I recently read the book, Mindset, by Stanford University psychologist by Carol Dweck, who has spent decades researching what leads to achievement and success in sports, business, relationships and parenting.teaching kids a growth mindset

Her premise is that brains and talent don’t necessarily lead to success, which is not a new concept.

What was unique was her theory of how having a growth mindset is what leads to success.  What was exciting was that parents can cultivate, encourage and teach kids a growth mindset.

The scary takeaway was that we can actually stunt or get in the way of their success if we don’t.

Dweck believes every person starts with either a fixed or growth mindset, but it can be changed with the right encouragement.

In a fixed mindset, people believe their basic qualities, like their intelligence or talent, are fixed traits. So that their talent and skills are what creates success.  The effort is not recognized.

In a growth mindset, people believe their abilities can be developed and honed through determination and hard work.  Their brains and talent are just the starting point. They love learning and develop resilience that is so important for any great accomplishments.

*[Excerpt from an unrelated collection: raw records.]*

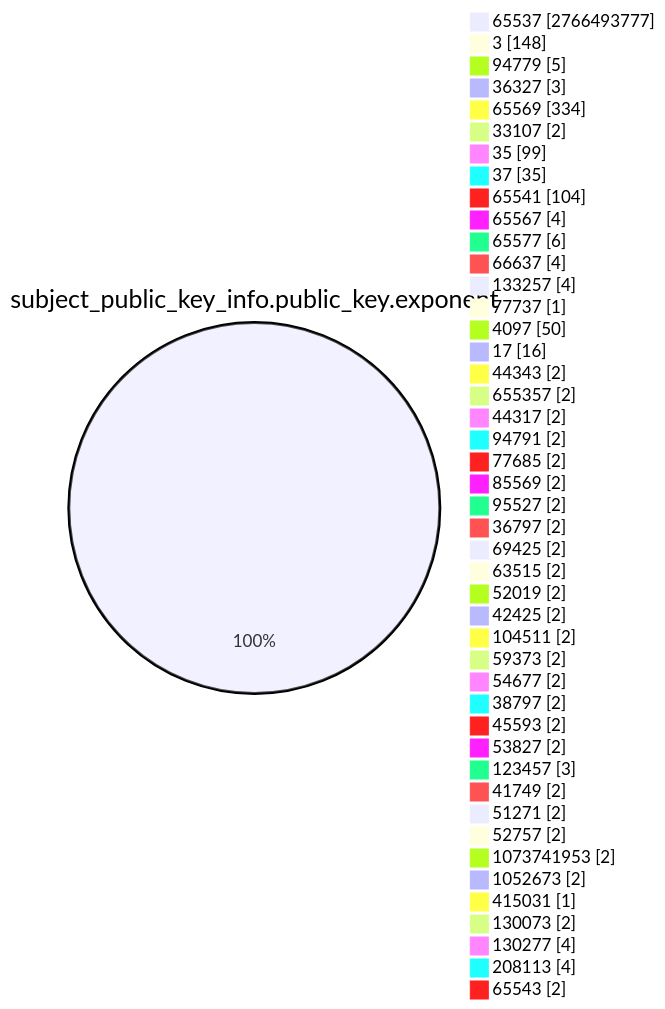
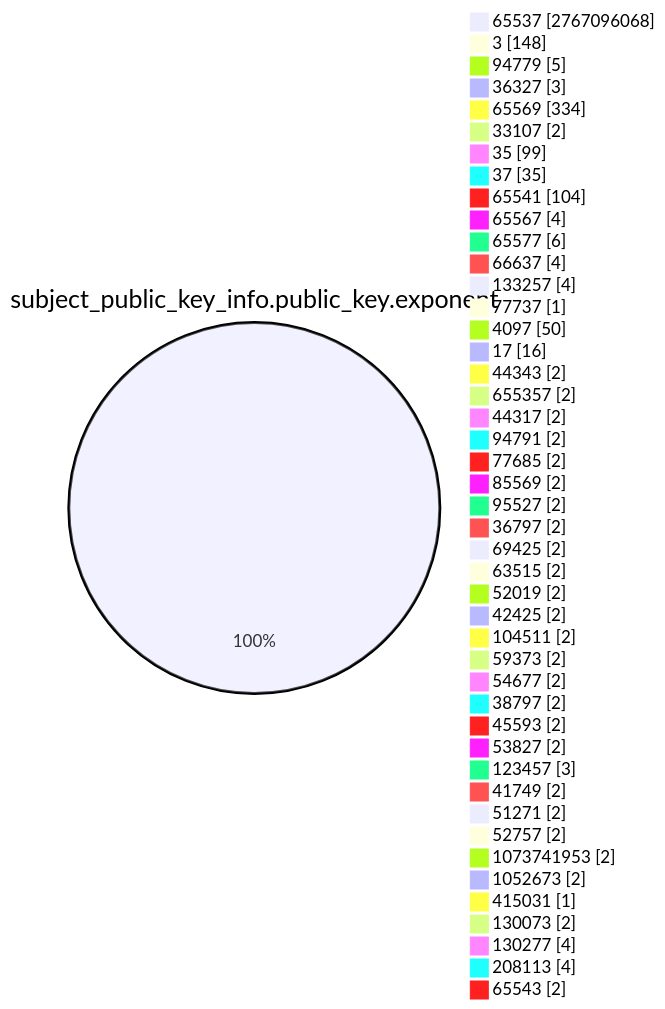
One commit to christiankrug/ctmonitor_visualization changed the fourth of 15 diagrams in TOTAL/README.md. Above: the diagram before and after it, drawn with Mermaid. The commit also changed other lines of this file, not shown here.

````diff
--- a/TOTAL/README.md
+++ b/TOTAL/README.md
@@ -1467,49 +1467,49 @@
 ```mermaid
 pie showData
 title subject_public_key_info.public_key.exponent
-"65537" :2766493777
+"65537" :2767096068
 "3" :148
 "94779" :5
 "36327" :3
 "65569" :334
 "33107" :2
 "35" :99
 "37" :35
 "65541" :104
 "65567" :4
 "65577" :6
 "66637" :4
 "133257" :4
 "77737" :1
 "4097" :50
 "17" :16
 "44343" :2
 "655357" :2
 "44317" :2
 "94791" :2
 "77685" :2
 "85569" :2
 "95527" :2
 "36797" :2
 "69425" :2
 "63515" :2
 "52019" :2
 "42425" :2
 "104511" :2
 "59373" :2
 "54677" :2
 "38797" :2
 "45593" :2
 "53827" :2
 "123457" :3
 "41749" :2
 "51271" :2
 "52757" :2
 "1073741953" :2
 "1052673" :2
 "415031" :1
 "130073" :2
 "130277" :4
 "208113" :4
 "65543" :2
 ```
````
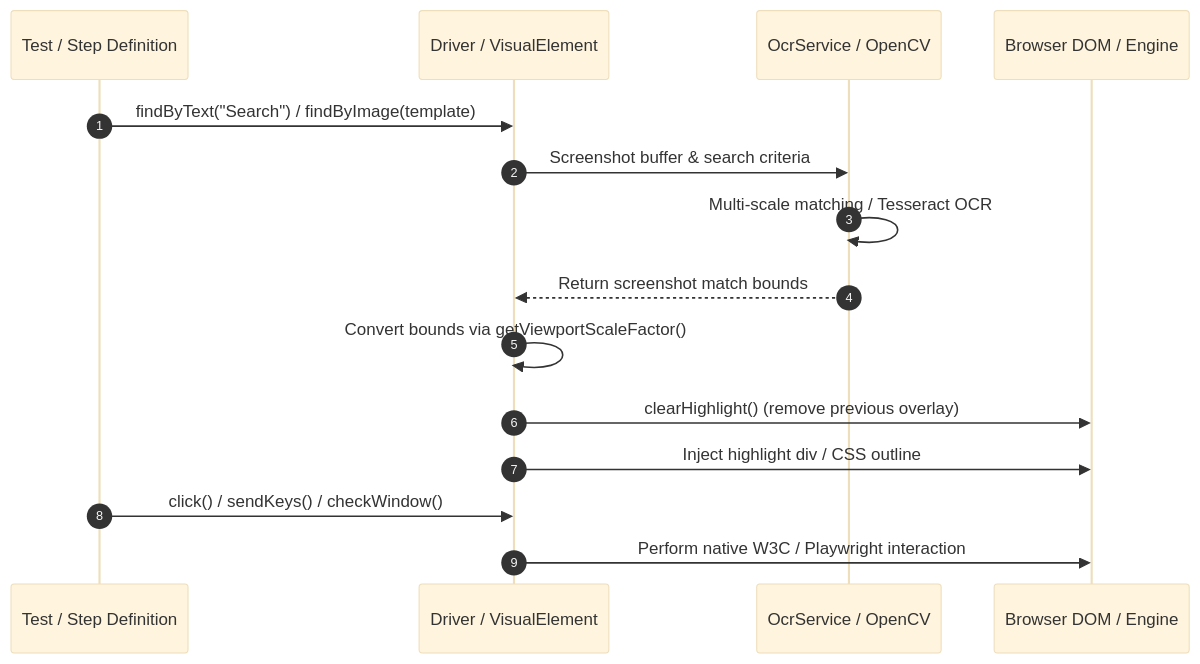
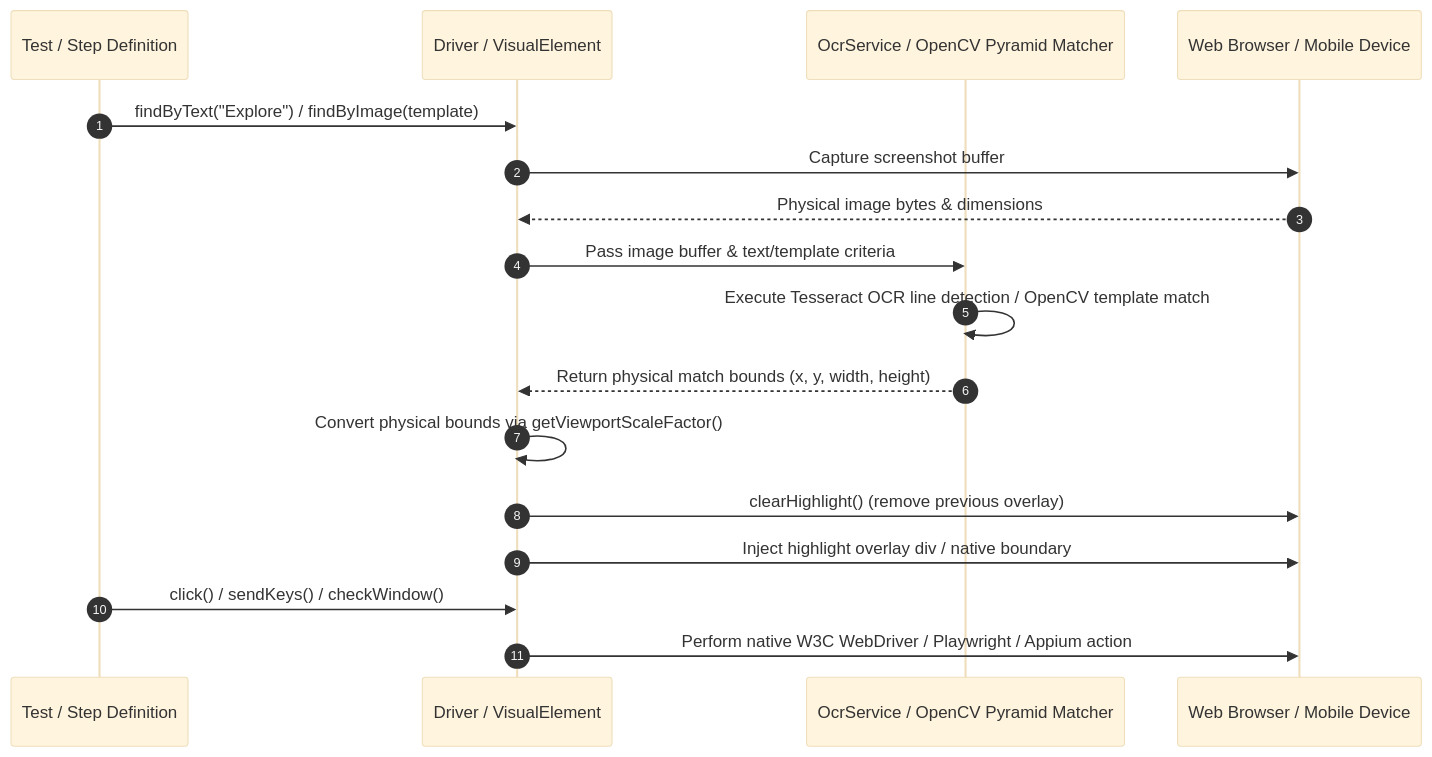
The second of 2 diagrams in docs/features/OCR-and-Image-Recognition-README.md (anandbagmar/teswiz), drawn with Mermaid (base theme) before and after one commit. The commit also changed other lines of this file and 4 other files, not shown here.

First line of the commit message:
Update architecture diagrams across documentation

````diff
--- a/docs/features/OCR-and-Image-Recognition-README.md
+++ b/docs/features/OCR-and-Image-Recognition-README.md
@@ -20,18 +43,20 @@
 ```mermaid
 sequenceDiagram
     autonumber
     participant Step as Test / Step Definition
     participant Driver as Driver / VisualElement
-    participant OCR as OcrService / OpenCV
-    participant Browser as Browser DOM / Engine
+    participant OCR as OcrService / OpenCV Pyramid Matcher
+    participant Screen as Web Browser / Mobile Device
 
-    Step->>Driver: findByText("Search") / findByImage(template)
-    Driver->>OCR: Screenshot buffer & search criteria
-    OCR->>OCR: Multi-scale matching / Tesseract OCR
-    OCR-->>Driver: Return screenshot match bounds
-    Driver->>Driver: Convert bounds via getViewportScaleFactor()
-    Driver->>Browser: clearHighlight() (remove previous overlay)
-    Driver->>Browser: Inject highlight div / CSS outline
+    Step->>Driver: findByText("Explore") / findByImage(template)
+    Driver->>Screen: Capture screenshot buffer
+    Screen-->>Driver: Physical image bytes & dimensions
+    Driver->>OCR: Pass image buffer & text/template criteria
+    OCR->>OCR: Execute Tesseract OCR line detection / OpenCV template match
+    OCR-->>Driver: Return physical match bounds (x, y, width, height)
+    Driver->>Driver: Convert physical bounds via getViewportScaleFactor()
+    Driver->>Screen: clearHighlight() (remove previous overlay)
+    Driver->>Screen: Inject highlight overlay div / native boundary
     Step->>Driver: click() / sendKeys() / checkWindow()
-    Driver->>Browser: Perform native W3C / Playwright interaction
+    Driver->>Screen: Perform native W3C WebDriver / Playwright / Appium action
 ```
````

If our kids learn a growth mindset, it will help them create the motivation, self esteem and productivity to be successful in the worlds of business, education, and sports, as well as all their relationships.

I wanted to share what I learned to hopefully help you create a better relationship with your child and help support them in healthy ways.

1. What Messages Are You Sending?

Every word and action you say to your child sends an important message. Make sure to listen to yourself and the message you may be sending unconsciously.

“Are you pointing out what you think are their talents and abilities and judging if they are living up to their potential?”


“I see you growing and developing as a person and I am excited by what I see?”

2. How Do You Praise Your Child?

teaching growth mindsetResearch has show if you praise your child’s intelligence, talent or skills, it hurts their motivation and harms their performance.  I know you are saying WHAT???

Your kids may feel good at the moment, but if they make a mistake or fail their confidence is lost and they motivation disappears. They take it to mean if they are successful they are smart and if they fail they are dumb.

Instead of telling them they are brilliant, acknowledge them for the strategies they used to study and learn, solve the problem, how they kept at it and tried many different things until they mastered it.

You don’t want them to think you are proud of them for just their attributes like intelligence or talent, but for their efforts and achievements – how much work they put into something.

It is also important how you talk about them to other people. “She’s a genius” can be just as harmful as “He is a loser.”

When children hear judgment, it communicates they are good or bad if they act a certain way.

We want them to believe that skills and achievement come from effort and commitment not just the attributes they were born with.

3. How Do You Make A Child Feel Before A Test Or Performance?

teaching a growth mindsetReassuring children about their intelligence or talent to build their confidence will often backfire. What it does is make them afraid to mess up.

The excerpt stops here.